On November 12th 1996, Brooklyn rapper Lil Kim shocked the rap world with her  raunchy and honest debut album. Fourteen years later, anther femme from Queens, Ms. NickiMinaj, releases her debut, Pink Friday. Just as Kim has, Minaj is shaking up Hip Hop world, and setting a precedent for female rappers.  And just like her predecessor, MinaJ entered the scene more like a sex kitten than a hardcore spitter; once the sex appeal gained her attention, so did her rhymes.

Throughout the past year, Ms. Minaj went from a street sensation to a pop fad, and possibly the most sough- after rapper for track collaboration. Her transformation over the years deems her of Lady Gaga’s title: the Hip Hop version. Today, at the cusp of super-stardom, Minaj  has the chance to solidify her celebrity with Pink Friday; however, will she record live up to the hype?

Production – 8

Nicki has a lot of pop friendly beats on this album, which is fine, as the intention for Pink Friday was not for it to be dark or street. The album is to appeal to a universal market, and the production ensures it. It is a blend of light guitar riffs, R&B melodies, with a subtle influence from techno and house combinations meshed with a Hip Hop base. It has the perfect combination of complexity and simplicity.
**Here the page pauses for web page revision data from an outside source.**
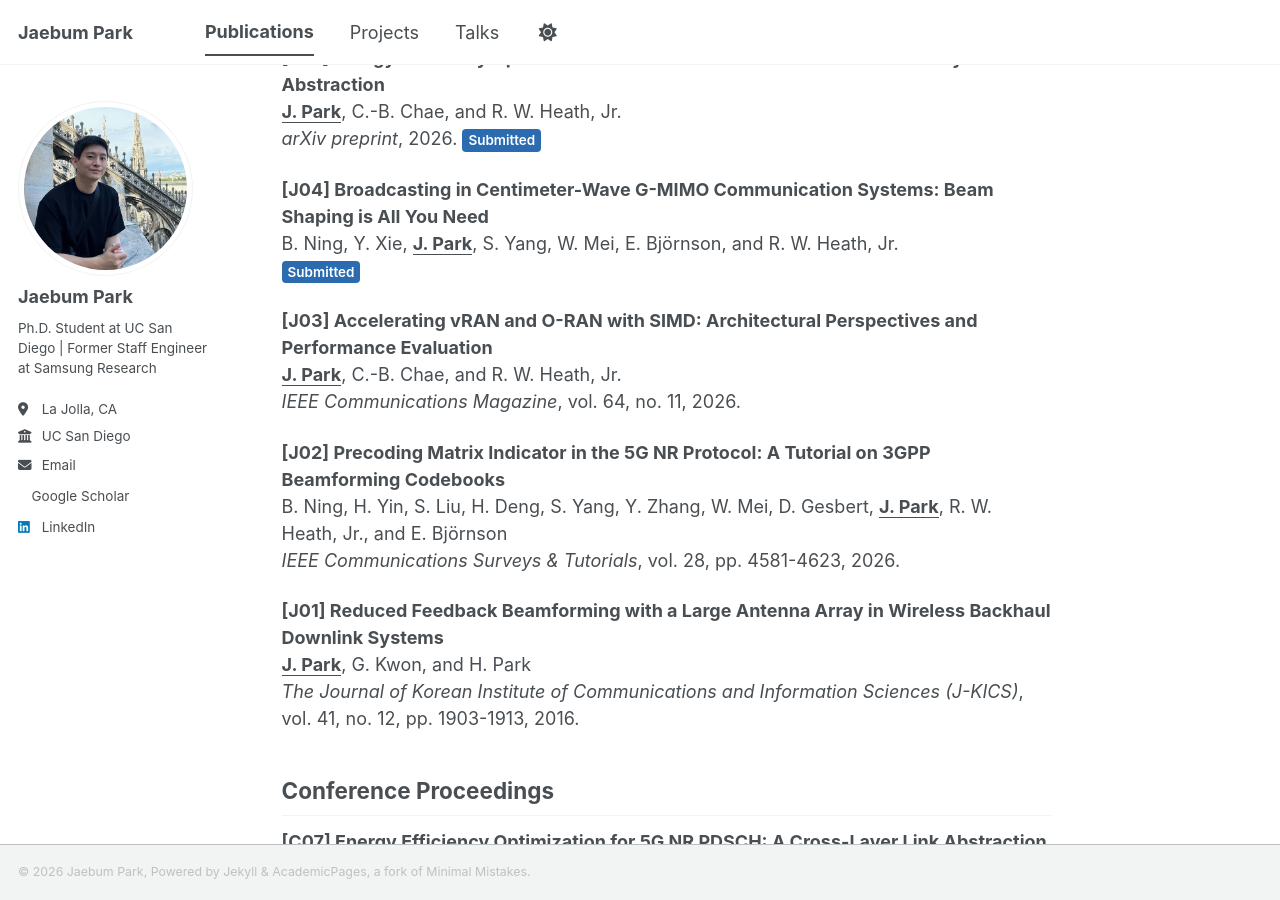
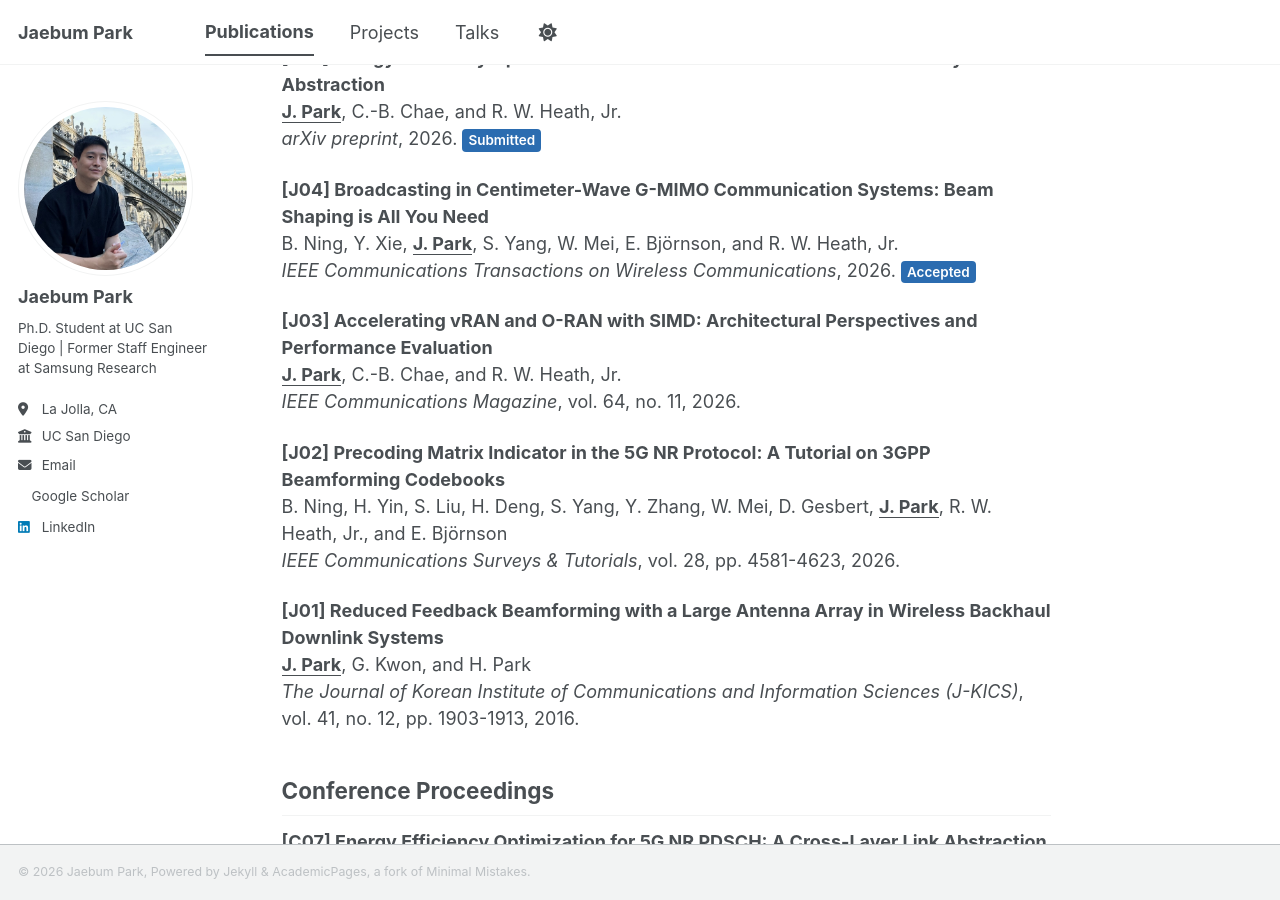
Before and after one commit to jpark-wireless/jpark-wireless.github.io, a Jekyll site: the page built from _pages/publications.md, in a window 1280 px wide and 900 px high, scrolled down 430 px. Built offline with Jekyll 4.4.1, drawn with Linux system fonts in a browser that asks for light colours; a style sheet for code colours, icons or effects is not loaded.

Commit message:
update twc
Signed-off-by: Jaebum Park <jaypark8891@gmail.com>

```diff
--- a/_pages/publications.md
+++ b/_pages/publications.md
@@ -20,7 +20,7 @@ author_profile: true
 
 <b>\[J04\] Broadcasting in Centimeter-Wave G-MIMO Communication Systems: Beam Shaping is All You Need</b> <br>
 B. Ning, Y. Xie, <b><u>J. Park</u></b>, S. Yang, W. Mei, E. Björnson, and R. W. Heath, Jr. <br>
-<span class="pub-badge submitted">Submitted</span>
+<i>IEEE Communications Transactions on Wireless Communications</i>, 2026. <span class="pub-badge submitted">Accepted</span>
 
 <b>\[J03\] Accelerating vRAN and O-RAN with SIMD: Architectural Perspectives and Performance Evaluation</b> <br>
 <b><u>J. Park</u></b>, C.-B. Chae, and R. W. Heath, Jr. <br>
```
The kind that will catch the listener’s ear, but not overwhelm with too many sounds at once (see Blueprint 3).

Lyrics – 7

A very shaky seven. Overall, Minaj is impressive with lyrical skill. She toned her flow down a notch and re-framed from changing tones midst-verse, which gives Pink Friday less of a Mixtape feel.  It is interesting to note that several writers were credit for the album.  Perhaps Minaj did not write the album in its entirety, alluding that her debut was the canvas over which she did not have full control.

Songs – 9

The content is the shining point. Minaj takes the first song of her album to serve as her own introduction, explaining where she’s been and where  she intends to be.  The first track in itself puts the perception of Minaj being a one-dimensional artist to a rest.  Her particularly gems include “I’m the best” , “The Old Nicki,”  “Fly,” “Did it on em.”

Conclusion – 8

Minaj could have followed the path of her predecessors, and more than likely she would have cornered herself in a market niche difficult to escape from. Instead, she stepped outside the box and created a new lane for female artists. The basis of her music is not sexually motivated (although Minaj’s identity is solely based on sex appeal). Her range of topics and style are as broad as her fan base. Lil’ Kim paved way; but Minaj re-set the standard.